Segment Start: Provided records
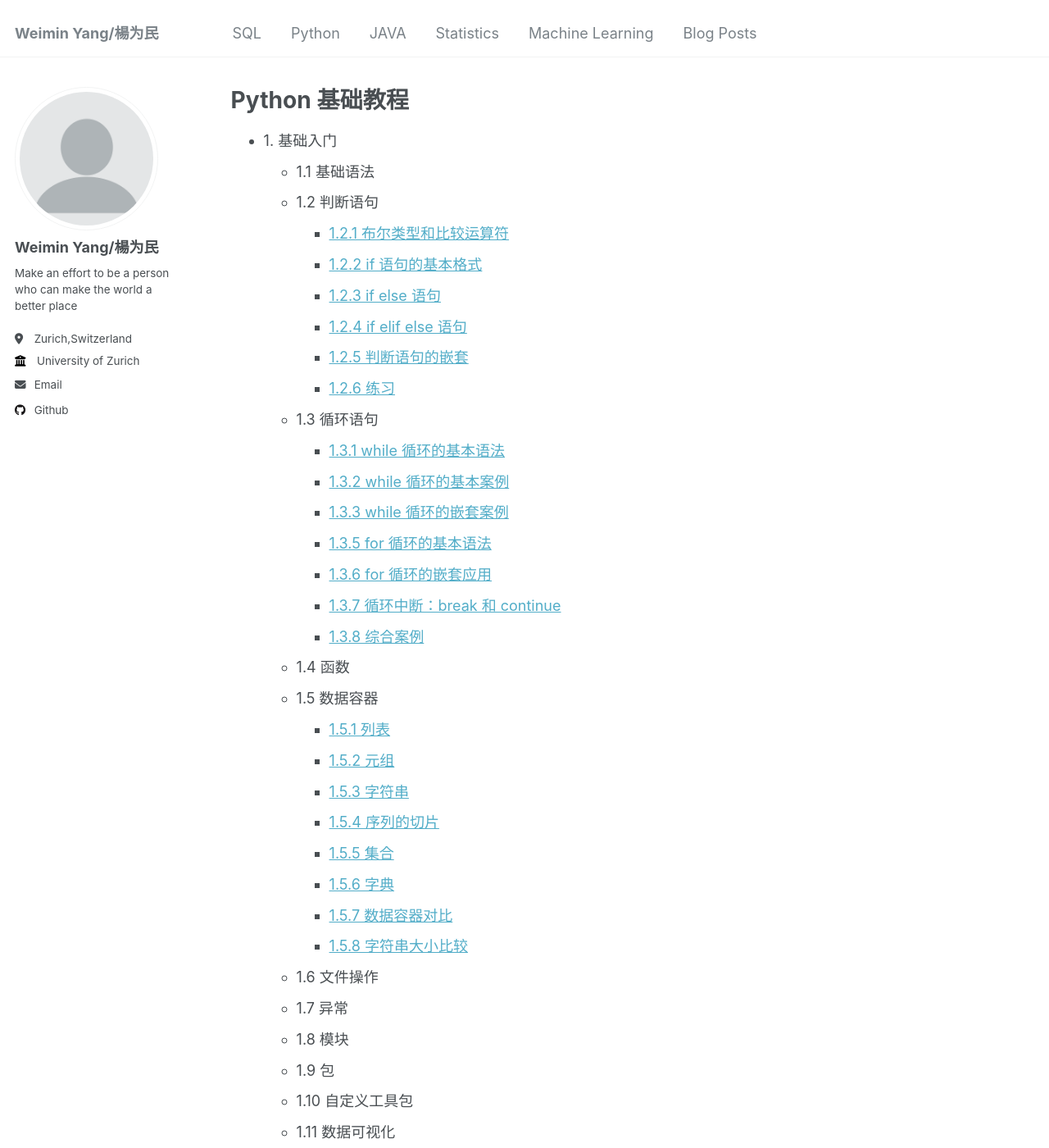
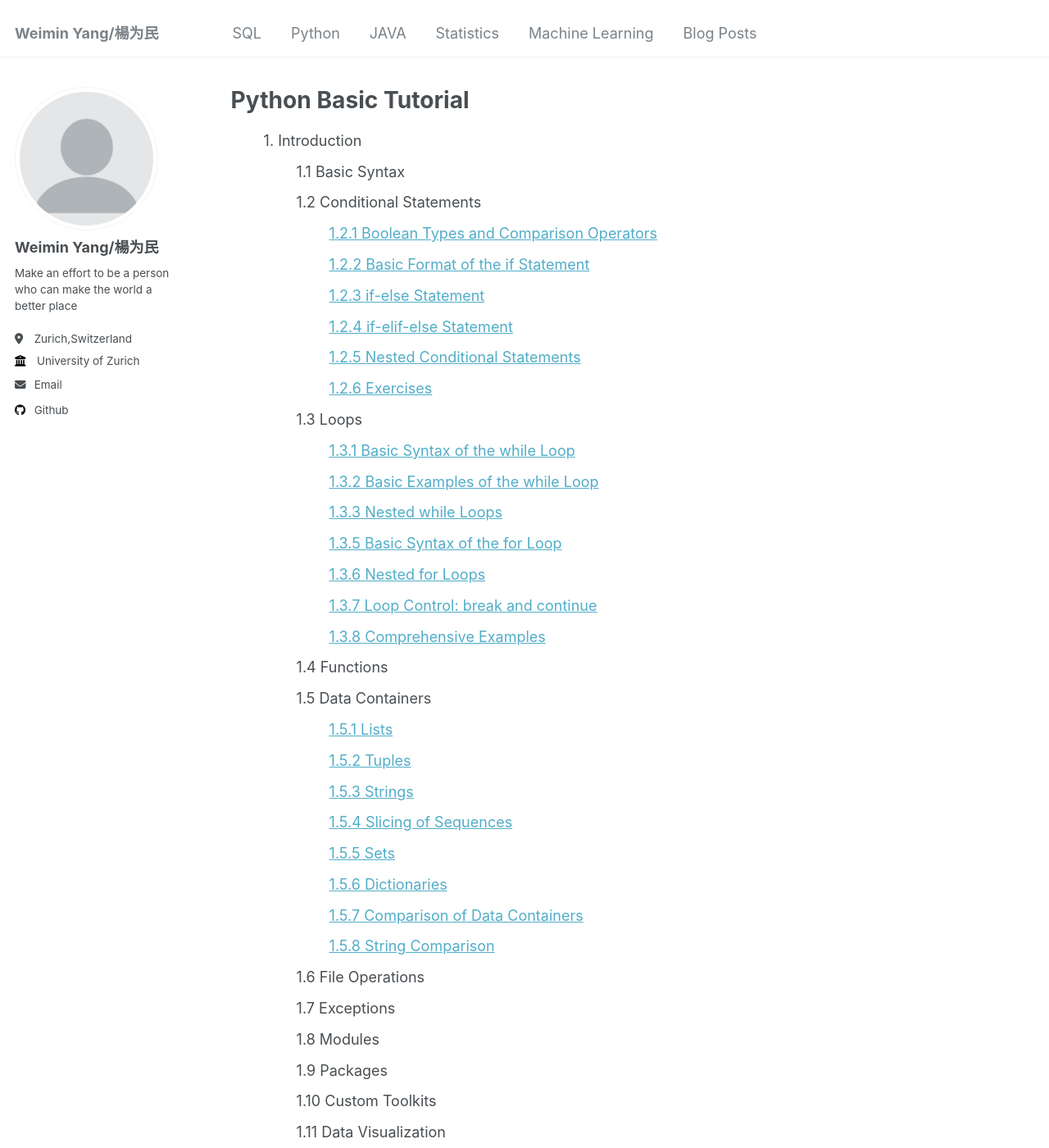
Before and after one commit to weimin3/weimin3.github-io, a Jekyll site: the page built from _pages/Python.html, in a window 1280 px wide and 1400 px high. Shown: the whole window at 82% size. Built offline with Jekyll 4.4.1, drawn with Linux system fonts in a browser that asks for light colours; some of the changed text lies outside the part shown.

Commit message:
Update Python.html

```diff
--- a/_pages/Python.html
+++ b/_pages/Python.html
@@ -5,55 +5,55 @@ permalink: /Python/
 author_profile: true
 ---
 
-<h1>Python 基础教程</h1>
+<h1>Python Basic Tutorial</h1>
 
-<ul>
-  <li>1. 基础入门</li>
-  <ul>
-    <li>1.1 基础语法</li>
-    <li>1.2 判断语句</li>
-    <ul>
-      <li><a href="{{ site.baseurl }}/Python/boolean-operators/">1.2.1 布尔类型和比较运算符</a></li>
-      <li><a href="{{ site.baseurl }}/Python/if-basic/">1.2.2 if 语句的基本格式</a></li>
-      <li><a href="{{ site.baseurl }}/Python/if-else/">1.2.3 if else 语句</a></li>
-      <li><a href="{{ site.baseurl }}/Python/if-elif-else/">1.2.4 if elif else 语句</a></li>
-      <li><a href="{{ site.baseurl }}/Python/nested-if/">1.2.5 判断语句的嵌套</a></li>
-      <li><a href="{{ site.baseurl }}/Python/if-exercises/">1.2.6 练习</a></li>
+<ul style="list-style-type:none;">
+  <li>1. Introduction</li>
+  <ul style="list-style-type:none;">
+    <li>1.1 Basic Syntax</li>
+    <li>1.2 Conditional Statements</li>
+    <ul style="list-style-type:none;">
+      <li><a href="{{ site.baseurl }}/Python/boolean-operators/">1.2.1 Boolean Types and Comparison Operators</a></li>
+      <li><a href="{{ site.baseurl }}/Python/if-basic/">1.2.2 Basic Format of the if Statement</a></li>
+      <li><a href="{{ site.baseurl }}/Python/if-else/">1.2.3 if-else Statement</a></li>
+      <li><a href="{{ site.baseurl }}/Python/if-elif-else/">1.2.4 if-elif-else Statement</a></li>
+      <li><a href="{{ site.baseurl }}/Python/nested-if/">1.2.5 Nested Conditional Statements</a></li>
+      <li><a href="{{ site.baseurl }}/Python/if-exercises/">1.2.6 Exercises</a></li>
     </ul>
-    <li>1.3 循环语句</li>
-    <ul>
-      <li><a href="{{ site.baseurl }}/Python/while-syntax/">1.3.1 while 循环的基本语法</a></li>
-      <li><a href="{{ site.baseurl }}/Python/while-examples/">1.3.2 while 循环的基本案例</a></li>
-      <li><a href="{{ site.baseurl }}/Python/while-nested/">1.3.3 while 循环的嵌套案例</a></li>
-      <li><a href="{{ site.baseurl }}/Python/for-syntax/">1.3.5 for 循环的基本语法</a></li>
-      <li><a href="{{ site.baseurl }}/Python/for-nested/">1.3.6 for 循环的嵌套应用</a></li>
-      <li><a href="{{ site.baseurl }}/Python/loops-break-continue/">1.3.7 循环中断：break 和 continue</a></li>
-      <li><a href="{{ site.baseurl }}/Python/loops-examples/">1.3.8 综合案例</a></li>
+    <li>1.3 Loops</li>
+    <ul style="list-style-type:none;">
+      <li><a href="{{ site.baseurl }}/Python/while-syntax/">1.3.1 Basic Syntax of the while Loop</a></li>
+      <li><a href="{{ site.baseurl }}/Python/while-examples/">1.3.2 Basic Examples of the while Loop</a></li>
+      <li><a href="{{ site.baseurl }}/Python/while-nested/">1.3.3 Nested while Loops</a></li>
+      <li><a href="{{ site.baseurl }}/Python/for-syntax/">1.3.5 Basic Syntax of the for Loop</a></li>
+      <li><a href="{{ site.baseurl }}/Python/for-nested/">1.3.6 Nested for Loops</a></li>
+      <li><a href="{{ site.baseurl }}/Python/loops-break-continue/">1.3.7 Loop Control: break and continue</a></li>
+      <li><a href="{{ site.baseurl }}/Python/loops-examples/">1.3.8 Comprehensive Examples</a></li>
     </ul>
-    <li>1.4 函数</li>
-    <li>1.5 数据容器</li>
-    <ul>
-      <li><a href="{{ site.baseurl }}/Python/lists/">1.5.1 列表</a></li>
-      <li><a href="{{ site.baseurl }}/Python/tuples/">1.5.2 元组</a></li>
-      <li><a href="{{ site.baseurl }}/Python/strings/">1.5.3 字符串</a></li>
-      <li><a href="{{ site.baseurl }}/Python/slices/">1.5.4 序列的切片</a></li>
-      <li><a href="{{ site.baseurl }}/Python/sets/">1.5.5 集合</a></li>
-      <li><a href="{{ site.baseurl }}/Python/dictionaries/">1.5.6 字典</a></li>
-      <li><a href="{{ site.baseurl }}/Python/container-comparison/">1.5.7 数据容器对比</a></li>
-      <li><a href="{{ site.baseurl }}/Python/string-comparison/">1.5.8 字符串大小比较</a></li>
+    <li>1.4 Functions</li>
+    <li>1.5 Data Containers</li>
+    <ul style="list-style-type:none;">
+      <li><a href="{{ site.baseurl }}/Python/lists/">1.5.1 Lists</a></li>
+      <li><a href="{{ site.baseurl }}/Python/tuples/">1.5.2 Tuples</a></li>
+      <li><a href="{{ site.baseurl }}/Python/strings/">1.5.3 Strings</a></li>
+      <li><a href="{{ site.baseurl }}/Python/slices/">1.5.4 Slicing of Sequences</a></li>
+      <li><a href="{{ site.baseurl }}/Python/sets/">1.5.5 Sets</a></li>
+      <li><a href="{{ site.baseurl }}/Python/dictionaries/">1.5.6 Dictionaries</a></li>
+      <li><a href="{{ site.baseurl }}/Python/container-comparison/">1.5.7 Comparison of Data Containers</a></li>
+      <li><a href="{{ site.baseurl }}/Python/string-comparison/">1.5.8 String Comparison</a></li>
     </ul>
-    <li>1.6 文件操作</li>
-    <li>1.7 异常</li>
-    <li>1.8 模块</li>
-    <li>1.9 包</li>
-    <li>1.10 自定义工具包</li>
-    <li>1.11 数据可视化</li>
-    <ul>
-      <li><a href="{{ site.baseurl }}/Python/line-chart/">1.11.1 折线图</a></li>
+    <li>1.6 File Operations</li>
+    <li>1.7 Exceptions</li>
+    <li>1.8 Modules</li>
+    <li>1.9 Packages</li>
+    <li>1.10 Custom Toolkits</li>
+    <li>1.11 Data Visualization</li>
+    <ul style="list-style-type:none;">
+      <li><a href="{{ site.baseurl }}/Python/line-chart/">1.11.1 Line Charts</a></li>
     </ul>
-    <li>1.12 面向对象</li>
-    <ul>
-      <li><a href="{{ site.baseurl }}/Python/intro-to-oop/">1.12.1 初识对象</a></li>
+    <li>1.12 Object-Oriented Programming (OOP)</li>
+    <ul style="list-style-type:none;">
+      <li><a href="{{ site.baseurl }}/Python/intro-to-oop/">1.12.1 Introduction to Objects</a></li>
     </ul>
   </ul>
 </ul>
```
Segment End: Provided records
Exercise requirements =>
From top to bottom, restate the records above exactly and omit every picture.

Task result =>
Before and after one commit to weimin3/weimin3.github-io, a Jekyll site: the page built from _pages/Python.html, in a window 1280 px wide and 1400 px high. Shown: the whole window at 82% size. Built offline with Jekyll 4.4.1, drawn with Linux system fonts in a browser that asks for light colours; some of the changed text lies outside the part shown.

Commit message:
Update Python.html

```diff
--- a/_pages/Python.html
+++ b/_pages/Python.html
@@ -5,55 +5,55 @@ permalink: /Python/
 author_profile: true
 ---
 
-<h1>Python 基础教程</h1>
+<h1>Python Basic Tutorial</h1>
 
-<ul>
-  <li>1. 基础入门</li>
-  <ul>
-    <li>1.1 基础语法</li>
-    <li>1.2 判断语句</li>
-    <ul>
-      <li><a href="{{ site.baseurl }}/Python/boolean-operators/">1.2.1 布尔类型和比较运算符</a></li>
-      <li><a href="{{ site.baseurl }}/Python/if-basic/">1.2.2 if 语句的基本格式</a></li>
-      <li><a href="{{ site.baseurl }}/Python/if-else/">1.2.3 if else 语句</a></li>
-      <li><a href="{{ site.baseurl }}/Python/if-elif-else/">1.2.4 if elif else 语句</a></li>
-      <li><a href="{{ site.baseurl }}/Python/nested-if/">1.2.5 判断语句的嵌套</a></li>
-      <li><a href="{{ site.baseurl }}/Python/if-exercises/">1.2.6 练习</a></li>
+<ul style="list-style-type:none;">
+  <li>1. Introduction</li>
+  <ul style="list-style-type:none;">
+    <li>1.1 Basic Syntax</li>
+    <li>1.2 Conditional Statements</li>
+    <ul style="list-style-type:none;">
+      <li><a href="{{ site.baseurl }}/Python/boolean-operators/">1.2.1 Boolean Types and Comparison Operators</a></li>
+      <li><a href="{{ site.baseurl }}/Python/if-basic/">1.2.2 Basic Format of the if Statement</a></li>
+      <li><a href="{{ site.baseurl }}/Python/if-else/">1.2.3 if-else Statement</a></li>
+      <li><a href="{{ site.baseurl }}/Python/if-elif-else/">1.2.4 if-elif-else Statement</a></li>
+      <li><a href="{{ site.baseurl }}/Python/nested-if/">1.2.5 Nested Conditional Statements</a></li>
+      <li><a href="{{ site.baseurl }}/Python/if-exercises/">1.2.6 Exercises</a></li>
     </ul>
-    <li>1.3 循环语句</li>
-    <ul>
-      <li><a href="{{ site.baseurl }}/Python/while-syntax/">1.3.1 while 循环的基本语法</a></li>
-      <li><a href="{{ site.baseurl }}/Python/while-examples/">1.3.2 while 循环的基本案例</a></li>
-      <li><a href="{{ site.baseurl }}/Python/while-nested/">1.3.3 while 循环的嵌套案例</a></li>
-      <li><a href="{{ site.baseurl }}/Python/for-syntax/">1.3.5 for 循环的基本语法</a></li>
-      <li><a href="{{ site.baseurl }}/Python/for-nested/">1.3.6 for 循环的嵌套应用</a></li>
-      <li><a href="{{ site.baseurl }}/Python/loops-break-continue/">1.3.7 循环中断：break 和 continue</a></li>
-      <li><a href="{{ site.baseurl }}/Python/loops-examples/">1.3.8 综合案例</a></li>
+    <li>1.3 Loops</li>
+    <ul style="list-style-type:none;">
+      <li><a href="{{ site.baseurl }}/Python/while-syntax/">1.3.1 Basic Syntax of the while Loop</a></li>
+      <li><a href="{{ site.baseurl }}/Python/while-examples/">1.3.2 Basic Examples of the while Loop</a></li>
+      <li><a href="{{ site.baseurl }}/Python/while-nested/">1.3.3 Nested while Loops</a></li>
+      <li><a href="{{ site.baseurl }}/Python/for-syntax/">1.3.5 Basic Syntax of the for Loop</a></li>
+      <li><a href="{{ site.baseurl }}/Python/for-nested/">1.3.6 Nested for Loops</a></li>
+      <li><a href="{{ site.baseurl }}/Python/loops-break-continue/">1.3.7 Loop Control: break and continue</a></li>
+      <li><a href="{{ site.baseurl }}/Python/loops-examples/">1.3.8 Comprehensive Examples</a></li>
     </ul>
-    <li>1.4 函数</li>
-    <li>1.5 数据容器</li>
-    <ul>
-      <li><a href="{{ site.baseurl }}/Python/lists/">1.5.1 列表</a></li>
-      <li><a href="{{ site.baseurl }}/Python/tuples/">1.5.2 元组</a></li>
-      <li><a href="{{ site.baseurl }}/Python/strings/">1.5.3 字符串</a></li>
-      <li><a href="{{ site.baseurl }}/Python/slices/">1.5.4 序列的切片</a></li>
-      <li><a href="{{ site.baseurl }}/Python/sets/">1.5.5 集合</a></li>
-      <li><a href="{{ site.baseurl }}/Python/dictionaries/">1.5.6 字典</a></li>
-      <li><a href="{{ site.baseurl }}/Python/container-comparison/">1.5.7 数据容器对比</a></li>
-      <li><a href="{{ site.baseurl }}/Python/string-comparison/">1.5.8 字符串大小比较</a></li>
+    <li>1.4 Functions</li>
+    <li>1.5 Data Containers</li>
+    <ul style="list-style-type:none;">
+      <li><a href="{{ site.baseurl }}/Python/lists/">1.5.1 Lists</a></li>
+      <li><a href="{{ site.baseurl }}/Python/tuples/">1.5.2 Tuples</a></li>
+      <li><a href="{{ site.baseurl }}/Python/strings/">1.5.3 Strings</a></li>
+      <li><a href="{{ site.baseurl }}/Python/slices/">1.5.4 Slicing of Sequences</a></li>
+      <li><a href="{{ site.baseurl }}/Python/sets/">1.5.5 Sets</a></li>
+      <li><a href="{{ site.baseurl }}/Python/dictionaries/">1.5.6 Dictionaries</a></li>
+      <li><a href="{{ site.baseurl }}/Python/container-comparison/">1.5.7 Comparison of Data Containers</a></li>
+      <li><a href="{{ site.baseurl }}/Python/string-comparison/">1.5.8 String Comparison</a></li>
     </ul>
-    <li>1.6 文件操作</li>
-    <li>1.7 异常</li>
-    <li>1.8 模块</li>
-    <li>1.9 包</li>
-    <li>1.10 自定义工具包</li>
-    <li>1.11 数据可视化</li>
-    <ul>
-      <li><a href="{{ site.baseurl }}/Python/line-chart/">1.11.1 折线图</a></li>
+    <li>1.6 File Operations</li>
+    <li>1.7 Exceptions</li>
+    <li>1.8 Modules</li>
+    <li>1.9 Packages</li>
+    <li>1.10 Custom Toolkits</li>
+    <li>1.11 Data Visualization</li>
+    <ul style="list-style-type:none;">
+      <li><a href="{{ site.baseurl }}/Python/line-chart/">1.11.1 Line Charts</a></li>
     </ul>
-    <li>1.12 面向对象</li>
-    <ul>
-      <li><a href="{{ site.baseurl }}/Python/intro-to-oop/">1.12.1 初识对象</a></li>
+    <li>1.12 Object-Oriented Programming (OOP)</li>
+    <ul style="list-style-type:none;">
+      <li><a href="{{ site.baseurl }}/Python/intro-to-oop/">1.12.1 Introduction to Objects</a></li>
     </ul>
   </ul>
 </ul>
```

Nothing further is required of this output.